|Port of Prince Rupert|
The Port of Prince Rupert is the first major port on transoceanic cargo shipping lanes from Asia to North America. This places Prince Rupert in a highly strategic location with one of the deepest ice free ports in North America a full 1 to 3 days shorter shipping time from the major ports of the Asian Markets. The reason for that is really quite simple, the Pacific shipping lanes run from Asia to the southern coast of Alaska and then turn south.
|North American Rail|
|Canada / US Major Pipeline Networks|
|Nuclear Powered Ice Breaker Russia|
|Chinese Polar Ship Snow Dragon|

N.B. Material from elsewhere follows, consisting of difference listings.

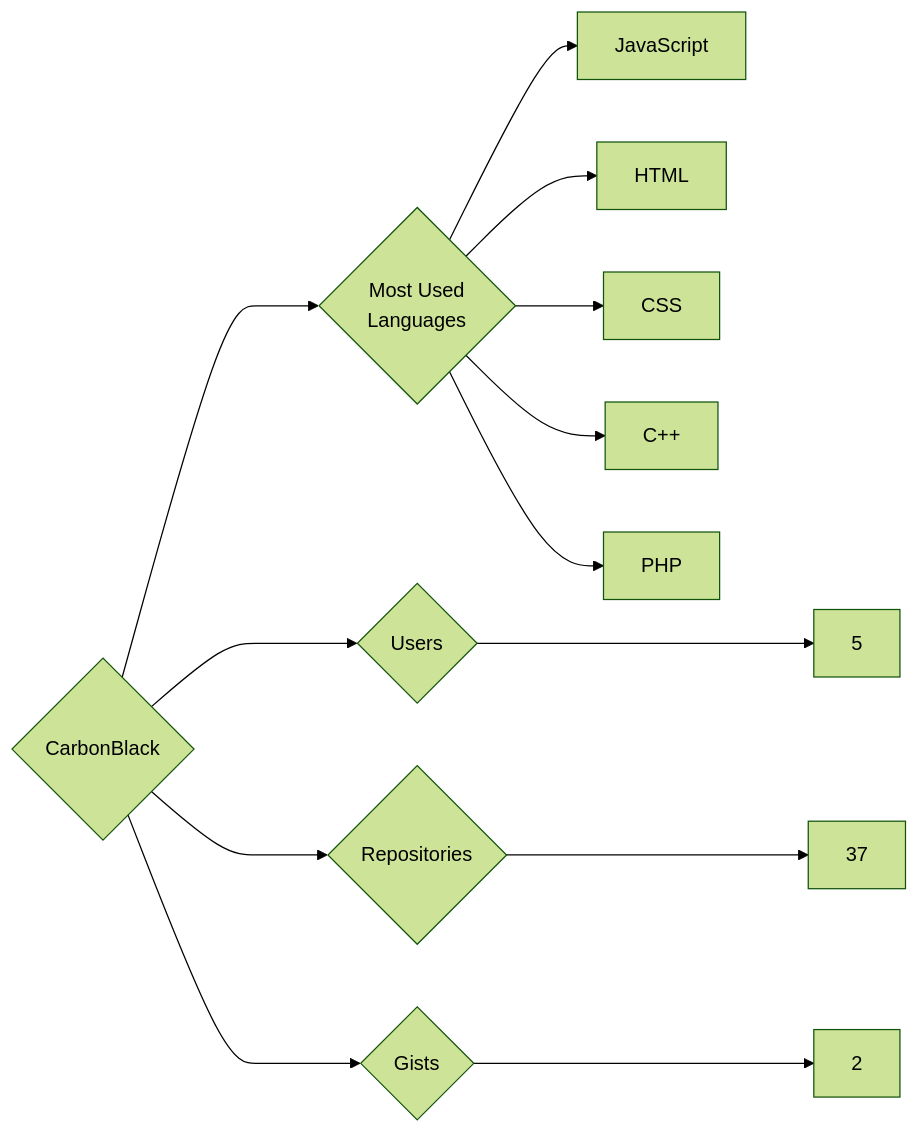
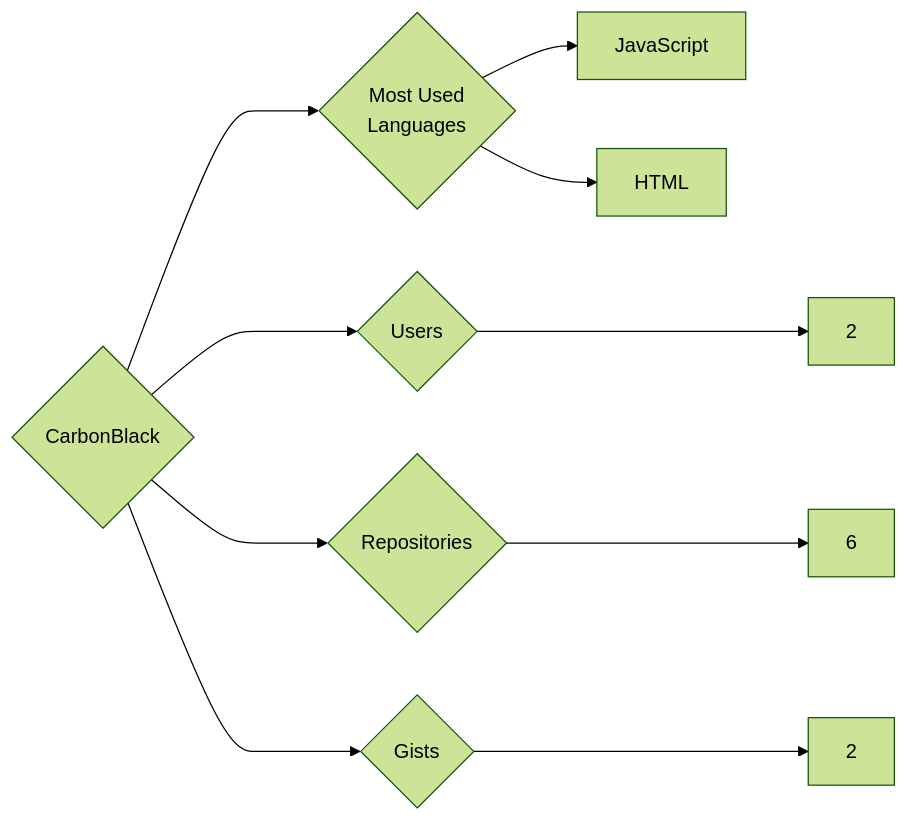
One commit to trickest/insiders changed the diagram in targets/CarbonBlack/README.md. Above: the diagram before and after it, drawn with Mermaid (forest theme). The commit also changed 934 other files, not shown here.

````diff
--- a/targets/CarbonBlack/README.md
+++ b/targets/CarbonBlack/README.md
@@ -3,13 +3,10 @@
 ```mermaid
 graph LR
 COMPANY_NAME{CarbonBlack}
-COMPANY_NAME ---> U{Users} ---> UN[5]
-COMPANY_NAME ---> R{Repositories} ---> RN[37]
+COMPANY_NAME ---> U{Users} ---> UN[2]
+COMPANY_NAME ---> R{Repositories} ---> RN[6]
 COMPANY_NAME ---> G{Gists} ---> GN[2]
 COMPANY_NAME ---> ML{Most Used<br>Languages}
 ML --> JavaScript[JavaScript]
 ML --> HTML[HTML]
-ML --> CSS[CSS]
-ML --> C++[C++]
-ML --> PHP[PHP]
 ```
````
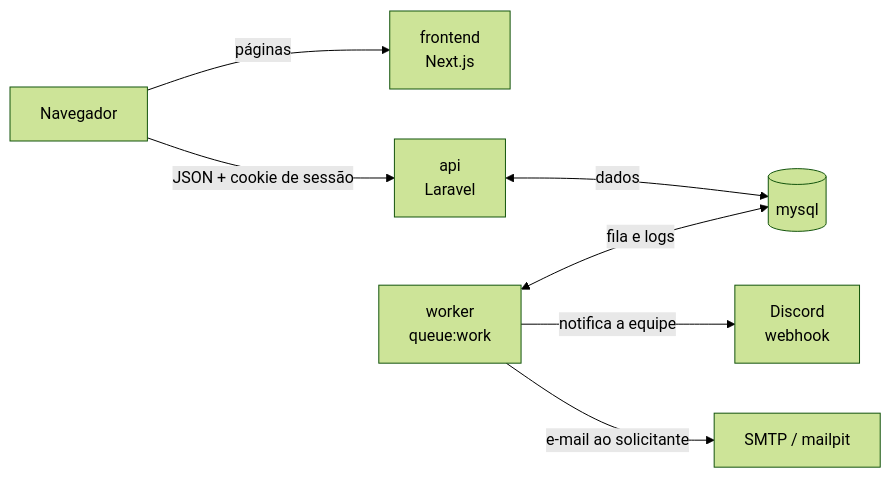
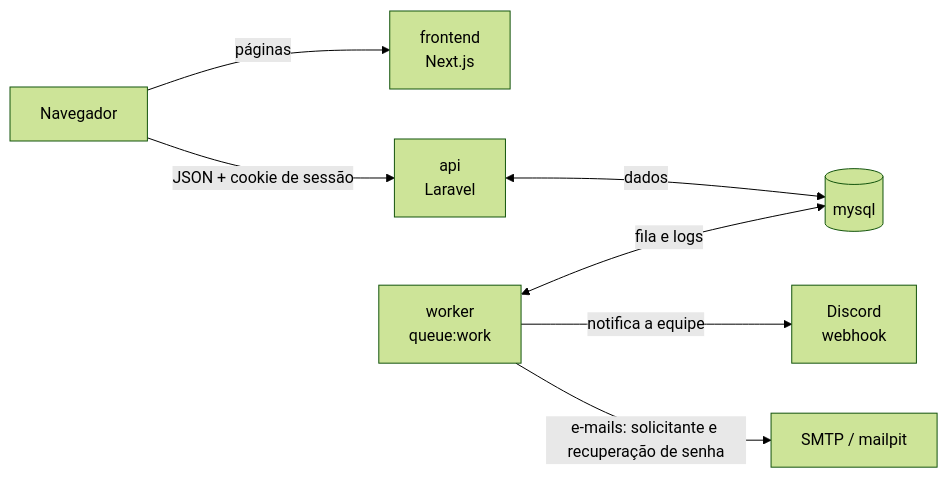
The diagram in docs/architecture/containers.md (carloseduardorocha/internal-requests-manager), drawn with Mermaid (forest theme) before and after one commit. The commit also changed 5 other files, not shown here.

````diff
--- a/docs/architecture/containers.md
+++ b/docs/architecture/containers.md
@@ -7,17 +7,17 @@
 ```mermaid
 flowchart LR
     B[Navegador]
     F[frontend<br/>Next.js]
     A[api<br/>Laravel]
     D[(mysql)]
     W[worker<br/>queue:work]
     DC[Discord<br/>webhook]
     M[SMTP / mailpit]
 
     B -->|páginas| F
     B -->|JSON + cookie de sessão| A
     A <-->|dados| D
     W <-->|fila e logs| D
     W -->|notifica a equipe| DC
-    W -->|e-mail ao solicitante| M
+    W -->|e-mails: solicitante e recuperação de senha| M
 ```
````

Just how comfortable are the Russians with the continued economic rise of the Chinese and what ramifications do they see for global security? More particularly how does this measure up in the Kremlin vis-a-vis Russian security and global influence? These questions will be weighed of course, but they will also be considered by the Russians in lieu of their vast resources in the Arctic. Naturally, the Russian Federation is working feverishly to solidify their claims in the Arctic from the Lomonosov Ridge to the Mendeleev Ridge, extensions of continental shelves... and according to the Russians, it would quite naturally be their continental shelf. The race to make strong claims to Arctic riches is well underway... but it's not a one sided affair, and there are many competing interests.
|Topographic features of the Arctic showing ridge features|
The Russians, quite naturally, say the extensions are theirs but Canada, Greenland, Denmark, and the United States all have their own interpretations. The stakes are considerable as some estimates indicate about 90 billion barrels of oil and 1.7 trillion cubic feet of gas exist in the Arctic. Hence, every circumpolar nation is working hard to establish their claims. Above all other considerations, one thing is undeniably certain, when nearly a quarter of the remaining hydrocarbons on the planet exist in the Arctic, you can be sure the major powers will not sit on the sidelines.
|Map of Arctic Oil Reserves|
I have been spending more time in the Arctic establishing contacts to create what I call an alluvial influence zone that stretches from Alaska through Canada and on to Greenland, Iceland, Denmark, and Finland. It's my belief that what happens in the Arctic over the next few decades will have enormous importance to Canada. But here's a twist, I think it will be quite important to Alberta. I believe that because we are positioned as Canada's gateway to the Western Arctic. Our influence in the Arctic may become as important to our Province as the oilsands. The oilsands are vast, but they are also finite.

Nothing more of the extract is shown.